__Dataset__
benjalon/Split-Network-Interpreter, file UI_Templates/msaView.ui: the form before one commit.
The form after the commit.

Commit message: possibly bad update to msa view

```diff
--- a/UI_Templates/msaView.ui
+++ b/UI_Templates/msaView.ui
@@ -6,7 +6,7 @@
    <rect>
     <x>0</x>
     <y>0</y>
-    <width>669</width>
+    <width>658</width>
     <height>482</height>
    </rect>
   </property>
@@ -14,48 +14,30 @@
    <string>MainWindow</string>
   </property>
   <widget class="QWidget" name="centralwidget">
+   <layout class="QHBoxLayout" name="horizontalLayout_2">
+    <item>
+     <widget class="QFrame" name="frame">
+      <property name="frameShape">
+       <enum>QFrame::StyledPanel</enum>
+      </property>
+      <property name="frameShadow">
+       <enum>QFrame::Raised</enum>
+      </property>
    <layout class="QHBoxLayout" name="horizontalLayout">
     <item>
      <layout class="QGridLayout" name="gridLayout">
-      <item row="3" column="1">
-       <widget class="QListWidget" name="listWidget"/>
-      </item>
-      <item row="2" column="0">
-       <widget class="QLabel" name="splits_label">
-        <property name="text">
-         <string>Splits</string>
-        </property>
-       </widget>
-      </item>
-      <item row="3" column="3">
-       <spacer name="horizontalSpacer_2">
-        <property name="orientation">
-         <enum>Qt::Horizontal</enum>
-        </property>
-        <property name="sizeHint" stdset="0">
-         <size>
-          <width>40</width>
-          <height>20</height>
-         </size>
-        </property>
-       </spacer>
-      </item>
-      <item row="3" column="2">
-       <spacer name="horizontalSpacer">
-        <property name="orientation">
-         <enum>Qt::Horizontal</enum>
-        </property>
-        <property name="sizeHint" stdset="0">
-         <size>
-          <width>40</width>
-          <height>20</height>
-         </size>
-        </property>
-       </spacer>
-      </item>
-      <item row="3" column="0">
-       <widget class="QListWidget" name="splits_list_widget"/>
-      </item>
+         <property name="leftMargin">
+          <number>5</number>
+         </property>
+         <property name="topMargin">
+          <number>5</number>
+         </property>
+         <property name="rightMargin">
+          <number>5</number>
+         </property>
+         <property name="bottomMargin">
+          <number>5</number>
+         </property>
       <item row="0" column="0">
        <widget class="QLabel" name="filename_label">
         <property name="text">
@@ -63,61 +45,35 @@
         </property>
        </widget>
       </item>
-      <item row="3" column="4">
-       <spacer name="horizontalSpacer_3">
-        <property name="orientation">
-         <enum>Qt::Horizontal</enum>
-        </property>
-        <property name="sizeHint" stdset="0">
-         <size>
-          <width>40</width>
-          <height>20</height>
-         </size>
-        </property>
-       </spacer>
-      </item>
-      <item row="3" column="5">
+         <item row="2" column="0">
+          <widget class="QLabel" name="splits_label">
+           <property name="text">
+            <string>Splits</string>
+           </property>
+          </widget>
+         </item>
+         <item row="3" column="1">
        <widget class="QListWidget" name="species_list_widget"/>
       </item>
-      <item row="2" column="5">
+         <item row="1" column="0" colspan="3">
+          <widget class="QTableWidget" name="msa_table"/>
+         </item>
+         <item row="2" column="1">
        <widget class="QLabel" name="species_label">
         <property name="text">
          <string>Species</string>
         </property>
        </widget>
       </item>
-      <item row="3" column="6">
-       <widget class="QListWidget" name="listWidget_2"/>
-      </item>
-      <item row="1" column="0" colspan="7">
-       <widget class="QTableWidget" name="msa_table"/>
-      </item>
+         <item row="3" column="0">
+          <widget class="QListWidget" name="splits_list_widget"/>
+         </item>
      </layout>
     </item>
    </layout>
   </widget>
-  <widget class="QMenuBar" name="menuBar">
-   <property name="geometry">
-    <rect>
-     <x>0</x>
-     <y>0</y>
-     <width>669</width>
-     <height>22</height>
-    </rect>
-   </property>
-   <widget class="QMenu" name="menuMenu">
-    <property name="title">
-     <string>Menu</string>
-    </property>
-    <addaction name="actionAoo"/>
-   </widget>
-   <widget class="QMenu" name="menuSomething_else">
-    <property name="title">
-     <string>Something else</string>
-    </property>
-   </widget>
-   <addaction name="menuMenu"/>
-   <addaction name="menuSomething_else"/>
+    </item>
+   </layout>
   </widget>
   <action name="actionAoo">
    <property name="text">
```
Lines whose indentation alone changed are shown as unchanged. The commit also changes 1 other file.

--

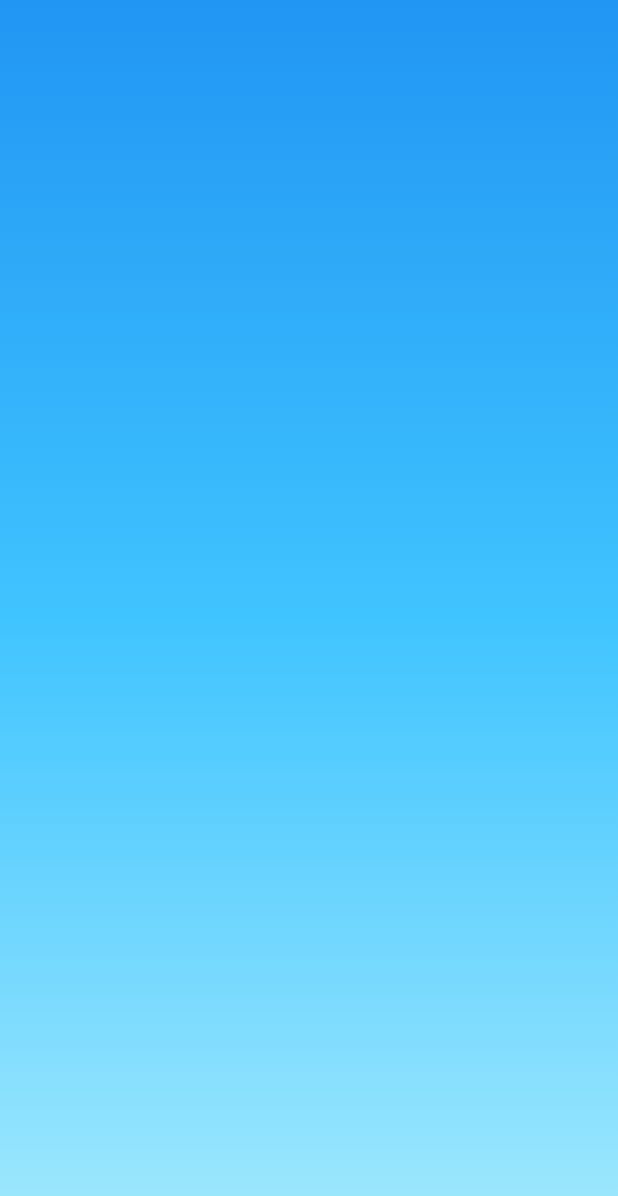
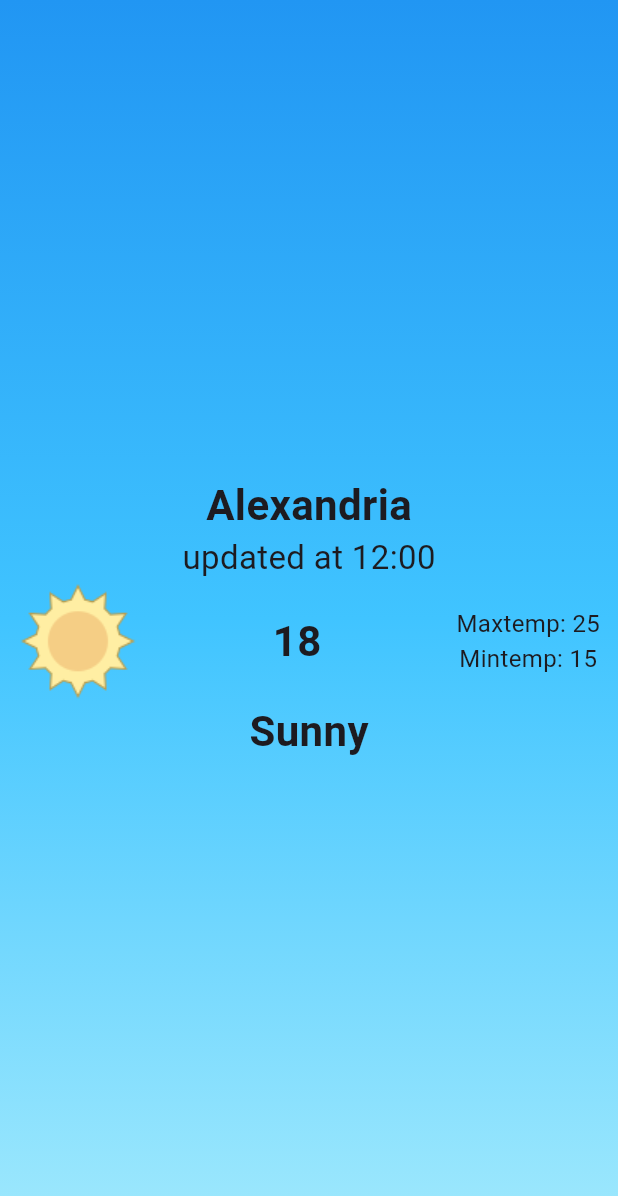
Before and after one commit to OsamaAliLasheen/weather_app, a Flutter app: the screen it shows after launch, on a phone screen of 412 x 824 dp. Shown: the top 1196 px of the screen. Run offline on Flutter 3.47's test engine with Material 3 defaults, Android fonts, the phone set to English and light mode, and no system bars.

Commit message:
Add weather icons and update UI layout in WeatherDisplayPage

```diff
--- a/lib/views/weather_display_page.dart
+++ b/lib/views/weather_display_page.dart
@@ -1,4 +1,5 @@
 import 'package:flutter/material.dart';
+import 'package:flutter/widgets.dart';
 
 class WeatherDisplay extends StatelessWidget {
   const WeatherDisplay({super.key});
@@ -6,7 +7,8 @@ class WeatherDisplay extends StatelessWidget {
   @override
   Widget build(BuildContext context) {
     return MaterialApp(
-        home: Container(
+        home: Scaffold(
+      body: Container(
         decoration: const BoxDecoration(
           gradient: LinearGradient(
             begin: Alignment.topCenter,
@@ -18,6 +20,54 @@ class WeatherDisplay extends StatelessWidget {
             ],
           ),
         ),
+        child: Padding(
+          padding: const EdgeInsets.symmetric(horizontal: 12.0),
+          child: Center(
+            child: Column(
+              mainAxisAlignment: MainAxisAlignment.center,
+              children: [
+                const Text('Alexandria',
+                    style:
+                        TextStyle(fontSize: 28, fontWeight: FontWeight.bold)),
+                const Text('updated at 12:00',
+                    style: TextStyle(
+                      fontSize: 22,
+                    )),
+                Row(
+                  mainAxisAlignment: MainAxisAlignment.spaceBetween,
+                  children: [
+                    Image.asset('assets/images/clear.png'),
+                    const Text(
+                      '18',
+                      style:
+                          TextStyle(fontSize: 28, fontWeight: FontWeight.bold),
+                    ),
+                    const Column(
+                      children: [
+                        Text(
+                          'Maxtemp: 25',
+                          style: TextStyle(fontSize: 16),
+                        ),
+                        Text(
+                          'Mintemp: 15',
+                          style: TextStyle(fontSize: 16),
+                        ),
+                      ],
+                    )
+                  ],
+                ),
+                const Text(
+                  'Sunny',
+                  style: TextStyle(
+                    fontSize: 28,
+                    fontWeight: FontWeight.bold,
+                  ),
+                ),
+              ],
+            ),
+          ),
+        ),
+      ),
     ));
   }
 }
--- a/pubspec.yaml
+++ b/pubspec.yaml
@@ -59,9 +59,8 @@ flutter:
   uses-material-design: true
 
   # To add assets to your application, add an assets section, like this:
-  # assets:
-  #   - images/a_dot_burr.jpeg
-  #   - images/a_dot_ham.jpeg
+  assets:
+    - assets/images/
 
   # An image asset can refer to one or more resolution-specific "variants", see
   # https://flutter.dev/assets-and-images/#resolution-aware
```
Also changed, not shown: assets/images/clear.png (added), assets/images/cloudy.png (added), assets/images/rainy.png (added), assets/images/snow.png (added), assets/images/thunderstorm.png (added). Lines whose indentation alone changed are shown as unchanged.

__What you are asked to do__
If a line in the material contains "const", show it.

__Result for this exercise__
   const WeatherDisplay({super.key});
         decoration: const BoxDecoration(
+          padding: const EdgeInsets.symmetric(horizontal: 12.0),
+                const Text('Alexandria',
+                const Text('updated at 12:00',
+                    const Text(
+                    const Column(
+                const Text(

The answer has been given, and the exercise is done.